- Exercise -
Pull every line holding the string "main" from the records below.
Start of Block
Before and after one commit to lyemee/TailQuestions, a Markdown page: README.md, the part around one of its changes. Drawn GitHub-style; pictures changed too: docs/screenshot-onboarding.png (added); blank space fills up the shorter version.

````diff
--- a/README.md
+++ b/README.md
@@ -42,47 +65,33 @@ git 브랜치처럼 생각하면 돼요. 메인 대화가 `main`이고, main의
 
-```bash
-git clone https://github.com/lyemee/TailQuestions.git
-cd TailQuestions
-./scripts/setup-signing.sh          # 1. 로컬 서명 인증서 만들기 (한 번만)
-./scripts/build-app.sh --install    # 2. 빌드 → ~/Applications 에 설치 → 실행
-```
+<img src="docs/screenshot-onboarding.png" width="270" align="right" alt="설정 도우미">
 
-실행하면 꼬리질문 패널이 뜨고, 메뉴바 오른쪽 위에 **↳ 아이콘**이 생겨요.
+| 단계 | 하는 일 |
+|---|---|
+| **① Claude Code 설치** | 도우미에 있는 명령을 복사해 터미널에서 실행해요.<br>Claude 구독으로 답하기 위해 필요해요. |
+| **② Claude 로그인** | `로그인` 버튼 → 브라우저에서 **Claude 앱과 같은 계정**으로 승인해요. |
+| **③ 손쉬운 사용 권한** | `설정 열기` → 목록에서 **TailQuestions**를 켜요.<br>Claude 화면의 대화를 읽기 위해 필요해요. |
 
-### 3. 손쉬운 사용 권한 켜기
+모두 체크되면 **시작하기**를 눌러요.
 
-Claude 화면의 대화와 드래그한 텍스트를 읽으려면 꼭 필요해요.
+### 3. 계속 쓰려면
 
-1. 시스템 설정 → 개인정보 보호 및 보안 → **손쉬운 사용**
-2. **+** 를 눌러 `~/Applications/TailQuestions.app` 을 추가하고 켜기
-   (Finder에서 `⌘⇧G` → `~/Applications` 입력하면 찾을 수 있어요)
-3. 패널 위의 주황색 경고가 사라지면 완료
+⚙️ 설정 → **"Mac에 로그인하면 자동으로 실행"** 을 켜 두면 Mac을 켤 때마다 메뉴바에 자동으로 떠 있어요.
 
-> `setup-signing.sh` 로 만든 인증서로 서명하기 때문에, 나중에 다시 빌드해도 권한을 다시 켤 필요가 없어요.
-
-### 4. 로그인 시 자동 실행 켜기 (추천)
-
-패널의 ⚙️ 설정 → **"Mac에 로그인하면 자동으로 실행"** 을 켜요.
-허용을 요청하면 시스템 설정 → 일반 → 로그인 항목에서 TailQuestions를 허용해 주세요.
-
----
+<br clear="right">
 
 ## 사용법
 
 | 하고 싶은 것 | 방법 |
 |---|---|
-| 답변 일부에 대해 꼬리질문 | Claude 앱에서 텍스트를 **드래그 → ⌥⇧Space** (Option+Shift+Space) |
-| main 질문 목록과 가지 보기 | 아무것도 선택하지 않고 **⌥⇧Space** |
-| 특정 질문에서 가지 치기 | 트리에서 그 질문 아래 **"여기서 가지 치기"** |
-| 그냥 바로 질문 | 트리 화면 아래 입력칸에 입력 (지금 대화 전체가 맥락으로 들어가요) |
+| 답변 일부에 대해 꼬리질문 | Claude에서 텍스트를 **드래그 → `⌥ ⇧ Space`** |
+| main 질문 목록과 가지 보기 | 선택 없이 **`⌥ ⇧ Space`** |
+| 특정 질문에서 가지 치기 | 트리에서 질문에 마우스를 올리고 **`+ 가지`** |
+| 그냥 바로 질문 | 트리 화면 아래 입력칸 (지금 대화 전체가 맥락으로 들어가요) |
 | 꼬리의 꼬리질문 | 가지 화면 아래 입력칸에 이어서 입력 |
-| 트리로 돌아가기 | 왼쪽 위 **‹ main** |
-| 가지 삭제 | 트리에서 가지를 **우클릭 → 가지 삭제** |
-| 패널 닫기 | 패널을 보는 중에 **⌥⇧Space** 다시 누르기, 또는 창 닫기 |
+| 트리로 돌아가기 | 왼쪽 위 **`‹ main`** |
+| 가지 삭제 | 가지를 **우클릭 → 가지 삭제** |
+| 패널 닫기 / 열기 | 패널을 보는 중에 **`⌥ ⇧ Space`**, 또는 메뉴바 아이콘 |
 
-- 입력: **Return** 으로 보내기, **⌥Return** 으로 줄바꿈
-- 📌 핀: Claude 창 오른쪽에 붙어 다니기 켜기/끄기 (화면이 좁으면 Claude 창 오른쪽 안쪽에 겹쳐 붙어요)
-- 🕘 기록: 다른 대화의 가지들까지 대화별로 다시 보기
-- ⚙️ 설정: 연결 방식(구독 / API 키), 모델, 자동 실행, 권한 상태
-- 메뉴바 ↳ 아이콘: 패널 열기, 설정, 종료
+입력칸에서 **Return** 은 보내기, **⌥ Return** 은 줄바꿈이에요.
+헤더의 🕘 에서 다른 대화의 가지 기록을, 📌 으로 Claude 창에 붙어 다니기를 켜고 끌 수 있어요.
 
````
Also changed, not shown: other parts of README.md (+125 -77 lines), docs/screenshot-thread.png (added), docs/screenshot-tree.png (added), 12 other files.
End of Block
- Task solution -
@@ -42,47 +65,33 @@ git 브랜치처럼 생각하면 돼요. 메인 대화가 `main`이고, main의
-| main 질문 목록과 가지 보기 | 아무것도 선택하지 않고 **⌥⇧Space** |
+| main 질문 목록과 가지 보기 | 선택 없이 **`⌥ ⇧ Space`** |
-| 트리로 돌아가기 | 왼쪽 위 **‹ main** |
+| 트리로 돌아가기 | 왼쪽 위 **`‹ main`** |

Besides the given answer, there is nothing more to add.